Stewart notes similarities between these tests and those for the lunar-landing missions in the late-1960s, when engineers needed to know the physical characteristics of the moon’s surface. Back then, geologists relied on visual observations from scouting missions to determine if the lunar lander would sink or kick up dust, or whether the lunar surface was dense or powdery.

"Like the early lunar missions, we’ll be doing the same thing, only this time examining the characteristics of the Martian soil," Stewart says. "We’ll be exposing fresh material to learn the mineralogy and composition."

Blaine P. Friedlander Jr. | Cornell News
Further information:

More articles from Interdisciplinary Research:

nachricht Scientists develop new tool for imprinting biochips
09.03.2018 | Advanced Science Research Center, GC/CUNY

nachricht Combating sulphuric acid corrosion at wastewater plants: Graz scientists develop new solution
23.02.2018 | Technische Universität Graz

All articles from Interdisciplinary Research >>>

The most recent press releases about innovation >>>

Die letzten 5 Focus-News des innovations-reports im Überblick:

Im Focus: Locomotion control with photopigments

Researchers from Göttingen University discover additional function of opsins

Animal photoreceptors capture light with photopigments.
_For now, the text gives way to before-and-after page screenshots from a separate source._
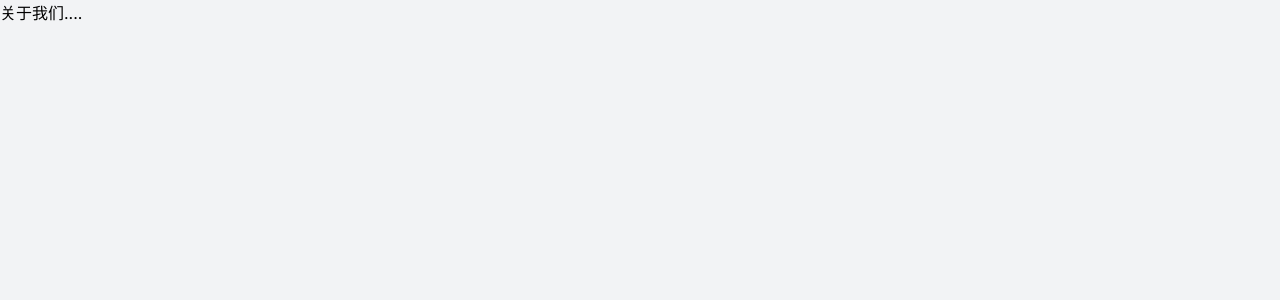
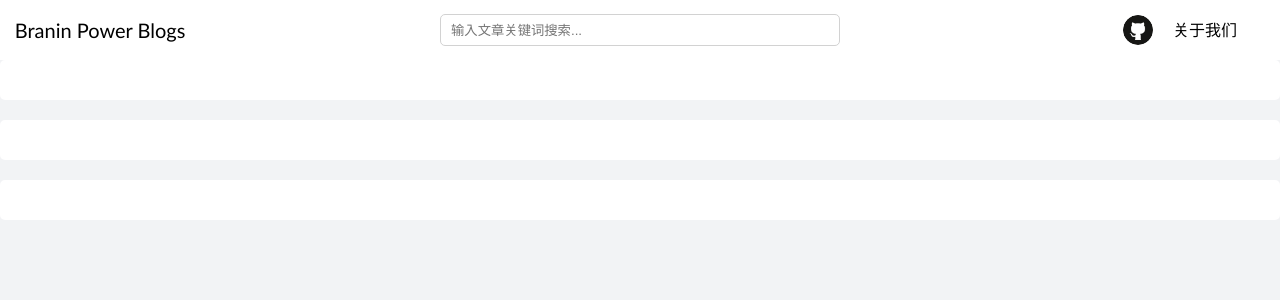
Before and after one commit to hjhxy/brainpower_blog, a Next.js app: page /about in a window 1280 px wide. Shown: the top 300 px of the page. Built offline with nearby package versions, Linux system fonts and the light colour scheme.

Commit message:
add: 完善团队介绍模块

```diff
--- a/src/app/about/index.module.scss
+++ b/src/app/about/index.module.scss
@@ -0,0 +1 @@
+.container {}
--- a/src/app/about/page.tsx
+++ b/src/app/about/page.tsx
@@ -1,10 +1,22 @@
-import React from 'react'
+"use client"; // 申明为客户端组件
+
+import React, { useState } from 'react'
 import styles from './index.module.scss';
+import MyHeader from '../myheader/index';
+import PersonCard from '../../components/personcard';
 
 export default function index() {
+  const [persons, setPersons] = useState([
+    { name: 'zxy', age: 18, school: '深圳大学计算机与软件学院', avatarUrl: '', introduce: '' },
+    { name: 'ind', age: 20, school: '深圳大学计算机与软件学院', avatarUrl: '', introduce: '' },
+    { name: 'Lily', age: 17, school: '深圳大学计算机与软件学院', avatarUrl: '', introduce: '' },
+  ]);
   return (
-    <div>
-      关于我们....
+    <div className={styles.container}>
+      <MyHeader />
+      <div className={styles.main}>
+        {persons.map((p) => (<PersonCard detail={p} />))}
+      </div>
     </div>
   )
 }
--- /dev/null
+++ b/src/components/personcard/index.module.scss
@@ -0,0 +1,7 @@
+.container {
+    background-color: white;
+    padding: 20px;
+    border-radius: 5px;
+    overflow: hidden;
+    margin-bottom: 20px;
+}
--- /dev/null
+++ b/src/components/personcard/index.tsx
@@ -0,0 +1,23 @@
+import React, { FC } from 'react'
+import styles from './index.module.scss';
+
+interface Iprops {
+    detail: {
+        name: string,
+        age?: number,
+        school?: string,
+        avatarUrl?: string,
+        introduce?: string
+    },
+    [key: string]: any
+}
+
+const PersonCard: FC<Iprops> = (props) => {
+    return (
+        <div className={styles.container}>
+
+        </div>
+    )
+}
+
+export default PersonCard
```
Researchers from the University of Göttingen have now discovered that these photopigments fulfill an...

Im Focus: Surveying the Arctic: Tracking down carbon particles

Researchers embark on aerial campaign over Northeast Greenland

On 15 March, the AWI research aeroplane Polar 5 will depart for Greenland. Concentrating on the furthest northeast region of the island, an international team...

Im Focus: Unique Insights into the Antarctic Ice Shelf System

Data collected on ocean-ice interactions in the little-researched regions of the far south

The world’s second-largest ice shelf was the destination for a Polarstern expedition that ended in Punta Arenas, Chile on 14th March 2018. Oceanographers from...

Im Focus: ILA 2018: Laser alternative to hexavalent chromium coating

At the 2018 ILA Berlin Air Show from April 25–29, the Fraunhofer Institute for Laser Technology ILT is showcasing extreme high-speed Laser Material Deposition (EHLA): A video documents how for metal components that are highly loaded, EHLA has already proved itself as an alternative to hard chrome plating, which is now allowed only under special conditions.

When the EU restricted the use of hexavalent chromium compounds to special applications requiring authorization, the move prompted a rethink in the surface...

Im Focus: Radar for navigation support from autonomous flying drones

At the ILA Berlin, hall 4, booth 202, Fraunhofer FHR will present two radar sensors for navigation support of drones. The sensors are valuable components in the implementation of autonomous flying drones: they function as obstacle detectors to prevent collisions. Radar sensors also operate reliably in restricted visibility, e.g. in foggy or dusty conditions. Due to their ability to measure distances with high precision, the radar sensors can also be used as altimeters when other sources of information such as barometers or GPS are not available or cannot operate optimally.

Drones play an increasingly important role in the area of logistics and services. Well-known logistic companies place great hope in these compact, aerial...

All Focus news of the innovation-report >>>



Industry & Economy
Event News

Ultrafast Wireless and Chip Design at the DATE Conference in Dresden

16.03.2018 | Event News

International Tinnitus Conference of the Tinnitus Research Initiative in Regensburg

13.03.2018 | Event News

International Virtual Reality Conference “IEEE VR 2018” comes to Reutlingen, Germany

08.03.2018 | Event News

Latest News

Wandering greenhouse gas

16.03.2018 | Earth Sciences

'Frequency combs' ID chemicals within the mid-infrared spectral region

16.03.2018 | Physics and Astronomy

Biologists unravel another mystery of what makes DNA go 'loopy'

16.03.2018 | Life Sciences

Science & Research
Overview of more VideoLinks >>>